The changes outlined in the hospital Outpatient Prospective Payment System (OPPS) rule come despite both cuts being struck down in legal challenges and amid major pushback from providers.

Site-neutral payments

The agency decided to move ahead with the two-year phase-in of the cuts to outpatient services for clinic visits furnished in an off-campus hospital outpatient setting. The goal is to bring payments to off-campus clinics in line with standalone physicians’ offices.

“With the completion of the two-year phase-in, the cost sharing will be reduced to $9, saving beneficiaries an average of $14 each time they visit an off-campus department for a clinic visit in [calendar year] 2020,” the Centers for Medicare & Medicaid Services (CMS) said in a fact sheet.

However, the two-year project that was supposed to start in 2019 has been halted because of a federal court ruling.

CMS decided to move forward with the cuts for off-campus clinics.

“The government has appeal rights, and is still evaluating the rulings and considering, at the time of this writing, whether to appeal the final judgment,” the agency said.

The American Hospital Association (AHA) said that the site-neutral payment rule was misguided and that CMS ignored the recent court ruling. 

“There are many real and crucial differences between hospital outpatient departments and the patient populations they serve and other sites of care,” said Tom Nickels, executive vice president of the AHA, in a statement.

CMS also finalized a proposed cut for the 340B program that cuts payments by 22.5% in 2020.

CMS has installed prior cuts in 2018 and 2019 to the program that requires drug companies to provide discounts to safety-net hospitals in exchange for getting their products covered on Medicaid.

However, a court ruling has struck down the cuts, and CMS is currently appealing the decision.

CMS said that it hopes to conduct a 340B hospital survey to collect drug acquisition cost data for 2018 and 2019, and the survey will craft a remedy if the appeal doesn’t go their way.

“In the event the 340B hospital survey data are not used to devise a remedy, we intend to consider the public input to inform the steps we would take to propose a remedy for CYs 2018 and 2019 in the CY 2021 rulemaking,” the agency said.

Hospital groups commented that CMS should drop both the 340B and site-neutral cuts because of the legal challenges.

Several groups weren’t happy that the cuts were still there.
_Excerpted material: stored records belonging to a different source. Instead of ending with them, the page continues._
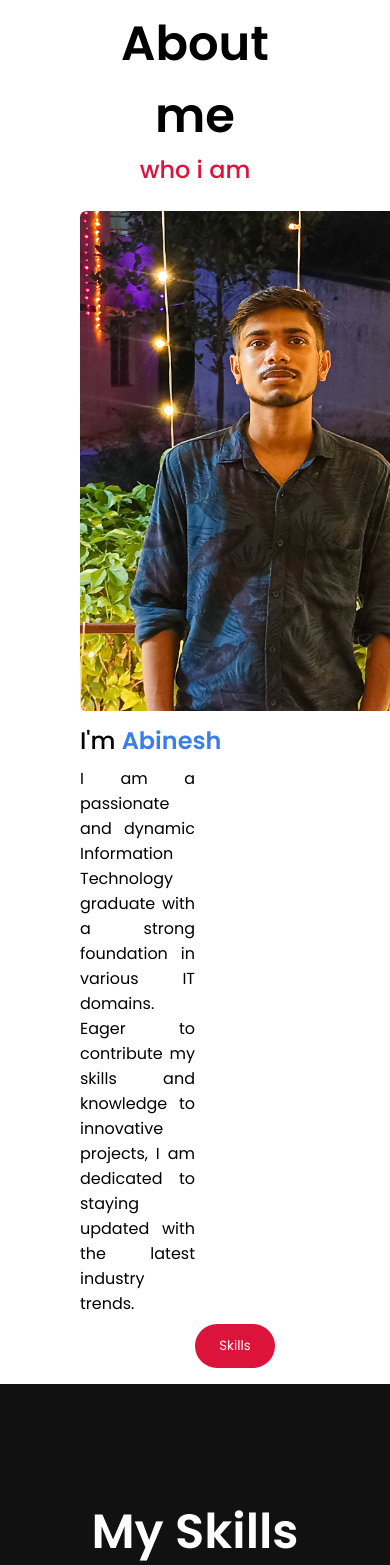
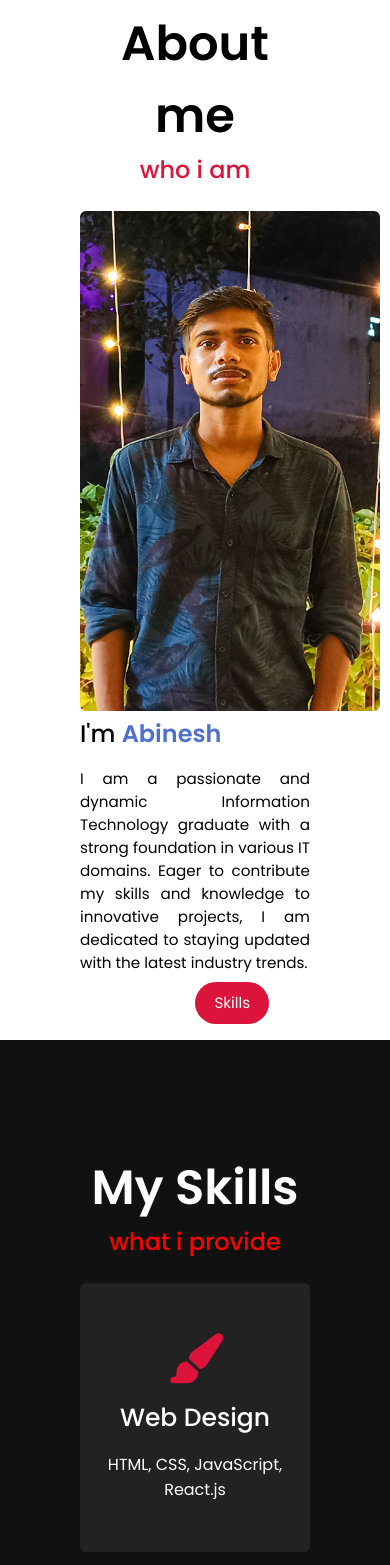
Before and after one commit to Abinesh73/myportfolio, a React (Vite) app: page / in a window 390 px wide. Shown: the part 964-2529 px from the top of the page. Built offline with nearby package versions, Linux system fonts and the light colour scheme.

Commit message:
Updated navbar color and fixed about section spacing

```diff
--- a/src/Components/About/About.css
+++ b/src/Components/About/About.css
@@ -110,3 +110,48 @@
     margin-bottom: 1rem;
 
 }
+@media screen and (max-width: 720px) {
+  .about-content {
+    flex-direction: column;   /* stack image and text */
+    align-items: center;      /* center image */
+    gap: 1.5rem;
+  }
+
+  .about-content .left img {
+    width: 60%;               /* smaller image */
+    max-width: 300px;
+    height: auto;
+    display: block;
+    margin: 0 auto;
+    border-radius: 6px;
+  }
+
+  .about-content .right {
+    width: 90%;               /* text container almost full width */
+    display: flex;
+    flex-direction: column;   /* stack content vertically */
+    align-items: flex-start;  /* align children to left */
+  }
+
+  .about-content .right .text {
+    font-size: 1.2rem;        /* smaller text */
+  }
+
+  .skillDesc {
+    width: 100%;              /* take full width of right container */
+    font-size: 0.95rem;
+    text-align: justify;      /* justified content */
+    margin: 0;                /* remove auto centering */
+    margin-top: 0.5rem;       /* spacing from .text */
+  }
+
+    .btn1 {
+    font-size: 0.95rem;
+    padding: 0.6rem 1.2rem;
+    display: inline-block;
+    margin-top: 0.5rem;
+    margin-bottom: 1rem;
+    align-self: flex-start;   /* key: align left edge with parent flex */
+  }
+
+}
```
“The agency also prolongs confusion and uncertainty for hospitals by maintaining unlawful policies it has been told to abandon in clear judicial directives,” said Beth Feldpush, senior vice president of policy and advocacy for America’s Essential Hospitals, in a statement Friday.
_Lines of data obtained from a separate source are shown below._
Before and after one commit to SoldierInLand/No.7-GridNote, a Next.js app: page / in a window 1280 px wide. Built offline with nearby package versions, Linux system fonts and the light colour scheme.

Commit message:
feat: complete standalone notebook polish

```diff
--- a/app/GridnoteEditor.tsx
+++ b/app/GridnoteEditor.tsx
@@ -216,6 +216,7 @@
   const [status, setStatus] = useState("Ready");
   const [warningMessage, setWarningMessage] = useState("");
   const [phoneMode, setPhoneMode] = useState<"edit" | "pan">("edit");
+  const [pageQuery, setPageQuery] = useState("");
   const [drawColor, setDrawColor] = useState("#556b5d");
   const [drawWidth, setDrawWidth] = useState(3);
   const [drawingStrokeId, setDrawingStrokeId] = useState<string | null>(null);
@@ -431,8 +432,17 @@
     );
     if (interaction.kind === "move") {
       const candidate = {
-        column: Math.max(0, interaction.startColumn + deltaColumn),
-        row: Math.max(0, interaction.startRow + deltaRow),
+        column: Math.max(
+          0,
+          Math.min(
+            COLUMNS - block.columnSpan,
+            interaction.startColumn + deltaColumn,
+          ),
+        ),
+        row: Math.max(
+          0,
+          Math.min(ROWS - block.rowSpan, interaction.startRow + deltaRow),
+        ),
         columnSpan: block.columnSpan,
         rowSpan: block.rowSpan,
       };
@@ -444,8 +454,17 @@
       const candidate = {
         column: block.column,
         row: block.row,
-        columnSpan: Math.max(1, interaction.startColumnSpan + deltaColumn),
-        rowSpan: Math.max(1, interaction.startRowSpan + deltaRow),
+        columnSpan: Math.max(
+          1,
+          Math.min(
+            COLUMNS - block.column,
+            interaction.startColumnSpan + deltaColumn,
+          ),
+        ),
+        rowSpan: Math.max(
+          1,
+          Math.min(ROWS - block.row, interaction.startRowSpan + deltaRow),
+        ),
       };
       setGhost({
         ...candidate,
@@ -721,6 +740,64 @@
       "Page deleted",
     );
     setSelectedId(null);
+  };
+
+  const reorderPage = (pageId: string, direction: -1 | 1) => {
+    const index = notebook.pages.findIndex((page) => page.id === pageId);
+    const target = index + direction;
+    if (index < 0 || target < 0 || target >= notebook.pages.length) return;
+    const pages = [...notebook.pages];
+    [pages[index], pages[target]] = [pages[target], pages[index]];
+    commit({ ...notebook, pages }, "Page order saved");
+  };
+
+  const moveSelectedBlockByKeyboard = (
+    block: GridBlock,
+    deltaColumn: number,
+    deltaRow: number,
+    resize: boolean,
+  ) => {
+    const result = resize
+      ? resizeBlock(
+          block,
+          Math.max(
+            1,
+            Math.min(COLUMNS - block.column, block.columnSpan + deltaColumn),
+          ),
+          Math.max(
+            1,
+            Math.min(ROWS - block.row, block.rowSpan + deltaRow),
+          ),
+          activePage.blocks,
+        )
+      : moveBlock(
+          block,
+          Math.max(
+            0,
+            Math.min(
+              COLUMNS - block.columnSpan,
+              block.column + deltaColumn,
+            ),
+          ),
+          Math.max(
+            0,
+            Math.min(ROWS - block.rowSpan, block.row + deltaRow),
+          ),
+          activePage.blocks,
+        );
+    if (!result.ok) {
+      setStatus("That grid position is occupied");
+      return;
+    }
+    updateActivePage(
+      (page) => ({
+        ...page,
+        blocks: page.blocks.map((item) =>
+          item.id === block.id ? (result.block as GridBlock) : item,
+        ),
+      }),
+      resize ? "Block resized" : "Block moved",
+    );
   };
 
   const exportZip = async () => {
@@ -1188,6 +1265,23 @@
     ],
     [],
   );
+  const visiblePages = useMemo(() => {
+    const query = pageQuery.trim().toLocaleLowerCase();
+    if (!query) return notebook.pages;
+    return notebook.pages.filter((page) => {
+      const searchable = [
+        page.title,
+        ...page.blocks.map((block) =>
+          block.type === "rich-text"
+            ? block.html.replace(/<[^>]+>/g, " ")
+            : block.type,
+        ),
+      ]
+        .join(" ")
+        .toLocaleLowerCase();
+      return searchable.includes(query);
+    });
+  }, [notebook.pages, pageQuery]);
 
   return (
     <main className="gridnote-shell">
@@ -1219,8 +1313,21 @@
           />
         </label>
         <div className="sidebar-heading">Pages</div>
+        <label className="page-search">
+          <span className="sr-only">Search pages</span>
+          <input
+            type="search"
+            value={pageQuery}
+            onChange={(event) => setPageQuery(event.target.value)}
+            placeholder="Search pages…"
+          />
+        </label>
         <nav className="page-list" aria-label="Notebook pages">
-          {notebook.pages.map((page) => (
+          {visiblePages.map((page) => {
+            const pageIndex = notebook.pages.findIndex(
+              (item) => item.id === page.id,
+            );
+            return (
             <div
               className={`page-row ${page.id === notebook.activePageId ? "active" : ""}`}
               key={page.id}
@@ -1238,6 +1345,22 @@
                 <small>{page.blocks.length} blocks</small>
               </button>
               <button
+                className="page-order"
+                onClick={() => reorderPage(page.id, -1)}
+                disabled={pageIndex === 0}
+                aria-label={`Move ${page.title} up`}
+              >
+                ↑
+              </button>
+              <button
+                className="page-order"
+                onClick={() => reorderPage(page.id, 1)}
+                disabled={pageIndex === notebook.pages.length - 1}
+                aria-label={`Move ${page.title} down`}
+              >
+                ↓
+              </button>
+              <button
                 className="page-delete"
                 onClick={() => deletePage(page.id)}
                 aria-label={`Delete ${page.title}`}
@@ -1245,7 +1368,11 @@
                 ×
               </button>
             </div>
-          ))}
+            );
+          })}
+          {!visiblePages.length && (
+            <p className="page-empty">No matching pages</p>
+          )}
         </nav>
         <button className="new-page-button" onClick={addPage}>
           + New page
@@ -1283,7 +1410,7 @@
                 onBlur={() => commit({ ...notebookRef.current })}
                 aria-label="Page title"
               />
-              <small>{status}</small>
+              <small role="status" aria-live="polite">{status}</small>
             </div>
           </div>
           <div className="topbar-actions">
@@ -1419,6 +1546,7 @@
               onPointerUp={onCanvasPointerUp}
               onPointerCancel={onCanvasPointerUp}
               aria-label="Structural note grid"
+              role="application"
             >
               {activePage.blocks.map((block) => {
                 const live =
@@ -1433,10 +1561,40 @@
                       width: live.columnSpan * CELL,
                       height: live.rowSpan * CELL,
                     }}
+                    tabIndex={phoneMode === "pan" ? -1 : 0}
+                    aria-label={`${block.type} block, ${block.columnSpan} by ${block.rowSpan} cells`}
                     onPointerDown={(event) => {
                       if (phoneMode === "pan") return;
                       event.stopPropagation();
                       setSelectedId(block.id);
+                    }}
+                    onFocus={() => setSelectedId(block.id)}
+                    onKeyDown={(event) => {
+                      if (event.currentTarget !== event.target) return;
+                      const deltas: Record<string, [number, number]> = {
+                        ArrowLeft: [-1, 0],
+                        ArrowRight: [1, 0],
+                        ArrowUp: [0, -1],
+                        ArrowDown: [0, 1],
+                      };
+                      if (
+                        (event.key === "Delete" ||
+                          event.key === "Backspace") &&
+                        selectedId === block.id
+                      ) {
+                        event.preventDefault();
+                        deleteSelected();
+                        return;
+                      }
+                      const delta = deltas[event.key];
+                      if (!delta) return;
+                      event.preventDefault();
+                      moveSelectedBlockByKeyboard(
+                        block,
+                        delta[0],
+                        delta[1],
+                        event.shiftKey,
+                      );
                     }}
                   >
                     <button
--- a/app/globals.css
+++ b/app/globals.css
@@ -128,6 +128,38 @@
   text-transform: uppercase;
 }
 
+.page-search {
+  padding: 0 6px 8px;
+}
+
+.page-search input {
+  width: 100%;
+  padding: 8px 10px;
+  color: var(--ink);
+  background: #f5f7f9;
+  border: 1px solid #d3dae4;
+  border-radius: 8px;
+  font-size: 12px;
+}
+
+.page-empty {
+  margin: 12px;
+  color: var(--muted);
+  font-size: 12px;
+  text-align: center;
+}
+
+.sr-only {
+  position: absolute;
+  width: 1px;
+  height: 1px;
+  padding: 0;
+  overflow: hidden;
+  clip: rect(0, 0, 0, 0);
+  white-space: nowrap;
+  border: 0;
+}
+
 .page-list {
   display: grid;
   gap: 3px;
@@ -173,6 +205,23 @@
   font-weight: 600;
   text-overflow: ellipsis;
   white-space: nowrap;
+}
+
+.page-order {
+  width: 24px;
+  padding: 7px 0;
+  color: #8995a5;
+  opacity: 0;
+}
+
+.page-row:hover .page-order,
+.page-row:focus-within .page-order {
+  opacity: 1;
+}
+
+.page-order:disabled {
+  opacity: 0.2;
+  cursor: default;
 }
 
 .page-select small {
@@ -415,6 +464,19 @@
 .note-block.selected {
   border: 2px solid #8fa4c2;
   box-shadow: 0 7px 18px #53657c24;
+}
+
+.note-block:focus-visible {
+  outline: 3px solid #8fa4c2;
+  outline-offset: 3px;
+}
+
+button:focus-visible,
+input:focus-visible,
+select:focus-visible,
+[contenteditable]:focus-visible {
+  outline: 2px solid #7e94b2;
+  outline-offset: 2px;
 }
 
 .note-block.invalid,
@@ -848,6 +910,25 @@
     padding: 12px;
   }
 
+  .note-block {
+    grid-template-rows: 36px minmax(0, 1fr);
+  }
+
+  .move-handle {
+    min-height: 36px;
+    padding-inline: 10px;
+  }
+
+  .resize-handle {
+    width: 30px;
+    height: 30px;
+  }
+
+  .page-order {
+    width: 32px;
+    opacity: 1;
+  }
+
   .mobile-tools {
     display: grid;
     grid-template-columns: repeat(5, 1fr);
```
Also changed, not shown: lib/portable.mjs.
The hospital-backed group 340B Health added that CMS needs to stop this “unfunny version of ‘Groundhog Day’ and restore Medicare payments for 340B hospitals to their legal, statutory level.”